Adam Petit-jean says sport climbing will continue to improve after sport makes Olympics debut

Hanging tough: Adam Petit-jean climbs caves and indoor walls for fun. Photo: supplied/Anthony Petit-jean
Hanging tough: Adam Petit-jean climbs caves and indoor walls for fun. Photo: supplied/Anthony Petit-jean

Adam Petit-jean was climbing walls and caves before it was cool.

The Camden Haven High School year 11 student, however, was an interested viewer when sport climbing made its debut at the Tokyo Olympic Games last month.

He started climbing as a kid before he took it more seriously over the last two to three years as a result of watching a video on YouTube.

"It was just a really random video because I guess I was interested in exercise and sport and someone had made a video with another rock climber and that's what sparked my interest," he said.

"It was really just by chance."

His interest in climbing - both indoors and outdoors - has been so infectious his father Anthony has joined him.

He says the two are completely different and doesn't have a preference.

"I feel like outdoors is more mental while indoors requires more physical strength, but both are really important," Adam said.

And after watching sport climbing debut at the Olympics the 16-year-old believes it will lead to further opportunities for climbers.

As they say, the sky's the limit.

"I think it's a good thing it was at the Olympics.

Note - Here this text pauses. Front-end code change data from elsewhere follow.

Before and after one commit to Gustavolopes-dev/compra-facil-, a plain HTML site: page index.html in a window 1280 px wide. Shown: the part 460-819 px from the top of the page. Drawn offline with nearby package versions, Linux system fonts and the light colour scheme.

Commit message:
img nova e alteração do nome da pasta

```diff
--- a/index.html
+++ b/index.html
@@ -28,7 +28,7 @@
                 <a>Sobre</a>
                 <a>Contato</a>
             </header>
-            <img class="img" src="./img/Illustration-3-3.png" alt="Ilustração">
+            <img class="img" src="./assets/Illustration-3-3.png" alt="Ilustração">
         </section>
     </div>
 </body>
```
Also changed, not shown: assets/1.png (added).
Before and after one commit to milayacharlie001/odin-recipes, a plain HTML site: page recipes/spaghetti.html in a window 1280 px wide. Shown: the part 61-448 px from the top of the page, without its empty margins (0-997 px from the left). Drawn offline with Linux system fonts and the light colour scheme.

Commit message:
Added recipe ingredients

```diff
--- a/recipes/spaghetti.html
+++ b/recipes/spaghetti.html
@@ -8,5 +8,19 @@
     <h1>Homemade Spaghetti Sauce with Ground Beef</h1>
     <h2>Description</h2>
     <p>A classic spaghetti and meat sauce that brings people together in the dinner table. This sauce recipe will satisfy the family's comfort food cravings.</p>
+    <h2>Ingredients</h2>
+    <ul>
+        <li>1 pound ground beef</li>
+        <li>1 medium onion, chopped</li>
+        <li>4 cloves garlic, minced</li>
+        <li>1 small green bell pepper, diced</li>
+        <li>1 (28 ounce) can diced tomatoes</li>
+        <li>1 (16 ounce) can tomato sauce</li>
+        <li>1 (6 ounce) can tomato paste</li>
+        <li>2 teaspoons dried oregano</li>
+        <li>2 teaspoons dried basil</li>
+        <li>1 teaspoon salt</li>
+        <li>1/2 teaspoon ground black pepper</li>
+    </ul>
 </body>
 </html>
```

Climbing has gotten way more popular recently and I think it's just a really good sport and having more people interested in it just helps it," Adam said.

"I think it's going to provide more opportunities for competitions [which means] it's going to be more competitive and people take it more seriously.

"I never really thought of it being in the Olympics but I think it makes sense. It's a niche sport compared to football or basketball but it's more recently become so much more popular."

Last year Adam competed in the NSW junior state titles and this year, due to the floods, they were unable to get there.

As a result he competed in the NSW open titles instead which meant he came up against the top climbers in the country such as Tom O'Halloran.

O'Halloran became the first Australian to compete in the sport at Tokyo, but the Hastings teenager remained coy about his achievements.

"I haven't done anything too significant in my opinion," he said.